A re-analysis of a genus of equatorial bats has revealed three species new to science, according to the Field Museum.

In the last half century, yellow-shouldered bats in the New World tropics have seen an increase in species types as new mitochondrial and DNA analysis has cleared up instances of one distinct species being confused for another.

Since 1960 the number of species in the group Sturnira has grown from eight to 22. The three newest editions are described in the open-access journal Zookeys.

To distinguish the bats as new species, the researchers collected live specimens from the New World tropics and paired those with specimens from museum collections. Then, they used tissue samples taken from museum archives or drawn from the newly collected specimens to conduct a thorough genetic analysis of the bats.

Two nuclear and three mitochondrial genes from each tissue were amplified and sequences, giving the researchers nearly 5,000 base pairs of DNA, from more than 120 individuals.

"We chose these genes because they have proven useful for classification of related groups of bats," said lead study author Paúl Velazco. "Mitochondrial sequences tend to be fast-evolving and informative about very recent evolutionary splits, while nuclear genes tend to be slow-evolving and shed light on more ancient divergence events."

The DNA sequencing enabled Velazco and his collaborators to get about 8 million years worth of genetic history out of the bats.

This sequencing data enabled the researchers to take a new look at existing documentation of these bats in museum records and identity incorrectly classified species.

Nearly 20 percent of species in the group Sturnira were misidentified in museum collections, the researchers found.
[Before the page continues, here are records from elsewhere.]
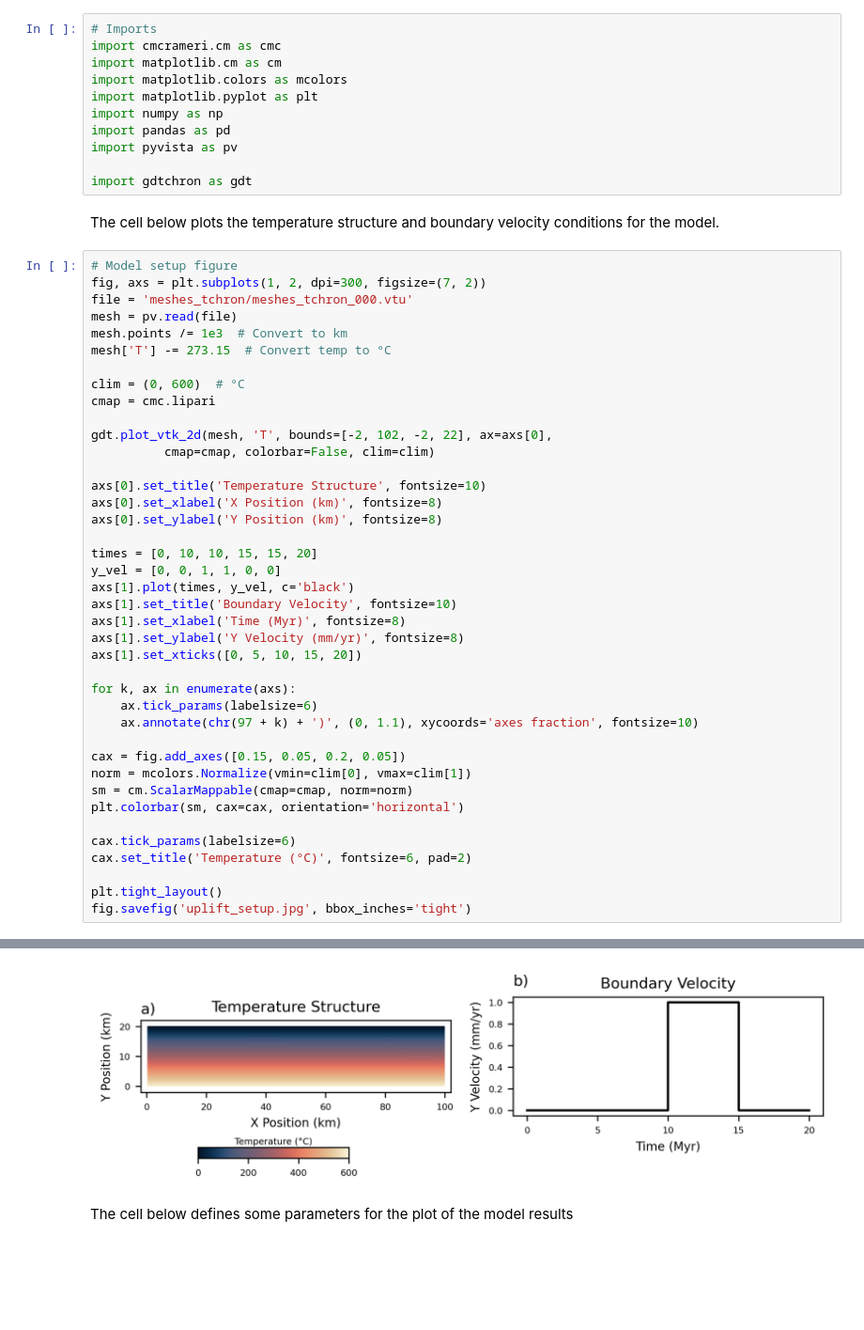
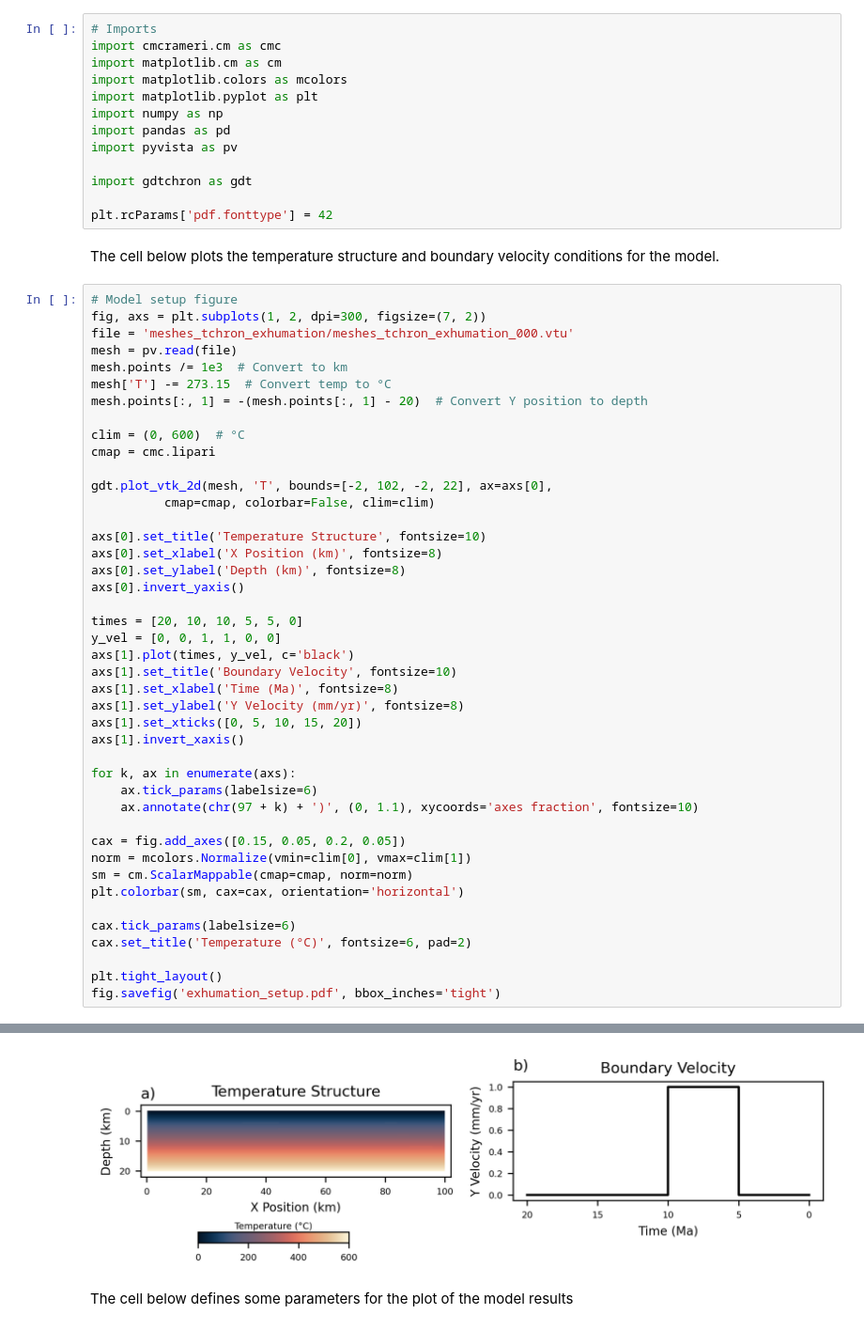
Before and after one commit to dyvasey/gdtchron, a Jupyter notebook: aspect/figures_model.ipynb, the cells around one changed output, grey strips where cells are left out. Shown at 94% size. Saved outputs shown, nothing was run; the diff lists cells and outputs as text; blank space fills up the shorter version.

```diff
--- a/aspect/figures_model.ipynb
+++ b/aspect/figures_model.ipynb
@@ -12,15 +12,18 @@ import pandas as pd
 import pyvista as pv
 
 import gdtchron as gdt
+
+plt.rcParams['pdf.fonttype'] = 42
 # %% [markdown]
 The cell below plots the temperature structure and boundary velocity conditions for the model.
 # %%
 # Model setup figure
 fig, axs = plt.subplots(1, 2, dpi=300, figsize=(7, 2))
-file = 'meshes_tchron/meshes_tchron_000.vtu'
+file = 'meshes_tchron_exhumation/meshes_tchron_exhumation_000.vtu'
 mesh = pv.read(file)
 mesh.points /= 1e3  # Convert to km
 mesh['T'] -= 273.15  # Convert temp to °C
+mesh.points[:, 1] = -(mesh.points[:, 1] - 20)  # Convert Y position to depth
 
 clim = (0, 600)  # °C
 cmap = cmc.lipari
@@ -30,15 +33,17 @@ gdt.plot_vtk_2d(mesh, 'T', bounds=[-2, 102, -2, 22], ax=axs[0],
 
 axs[0].set_title('Temperature Structure', fontsize=10)
 axs[0].set_xlabel('X Position (km)', fontsize=8)
-axs[0].set_ylabel('Y Position (km)', fontsize=8)
+axs[0].set_ylabel('Depth (km)', fontsize=8)
+axs[0].invert_yaxis()
 
-times = [0, 10, 10, 15, 15, 20]
+times = [20, 10, 10, 5, 5, 0]
 y_vel = [0, 0, 1, 1, 0, 0]
 axs[1].plot(times, y_vel, c='black')
 axs[1].set_title('Boundary Velocity', fontsize=10)
-axs[1].set_xlabel('Time (Myr)', fontsize=8)
+axs[1].set_xlabel('Time (Ma)', fontsize=8)
 axs[1].set_ylabel('Y Velocity (mm/yr)', fontsize=8)
 axs[1].set_xticks([0, 5, 10, 15, 20])
+axs[1].invert_xaxis()
 
 for k, ax in enumerate(axs):
     ax.tick_params(labelsize=6)
@@ -53,5 +58,5 @@ cax.tick_params(labelsize=6)
 cax.set_title('Temperature (°C)', fontsize=6, pad=2)
 
 plt.tight_layout()
-fig.savefig('uplift_setup.jpg', bbox_inches='tight')
+fig.savefig('exhumation_setup.pdf', bbox_inches='tight')
 # %% [output]
@@ -58,4 +64,4 @@ fig.savefig('uplift_setup.jpg', bbox_inches='tight')
-[figure, old version]
+[figure, new version]
 # %% [markdown]
 The cell below defines some parameters for the plot of the model results
 # %%
```
Also changed, not shown: parts of 5 cells of this notebook, 8 other files.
"The differences between species are often subtle, and difficult to describe in writing. The historic literature lacked access to the visual documentation that we rely on today, such as color photography and digital libraries," said Field Museum mammal curator Bruce Patterson, a study collaborator. "For this reason, small and imprecisely described morphological differences were often overlooked during the original identification of the specimens. This type of error pervades all biological collections."

The research paints a clearer picture of the bats' range. Once thought to exist as far north as Mexico, the scientists determined that the bats are restricted to Bolivia, Brazil, Paraguay, Uruguay, and northern Argentina.

"A curator's job is to bring order out of chaos," Patterson said. "This group of bats offered an excellent opportunity study the process of species formation across the entire New World tropics."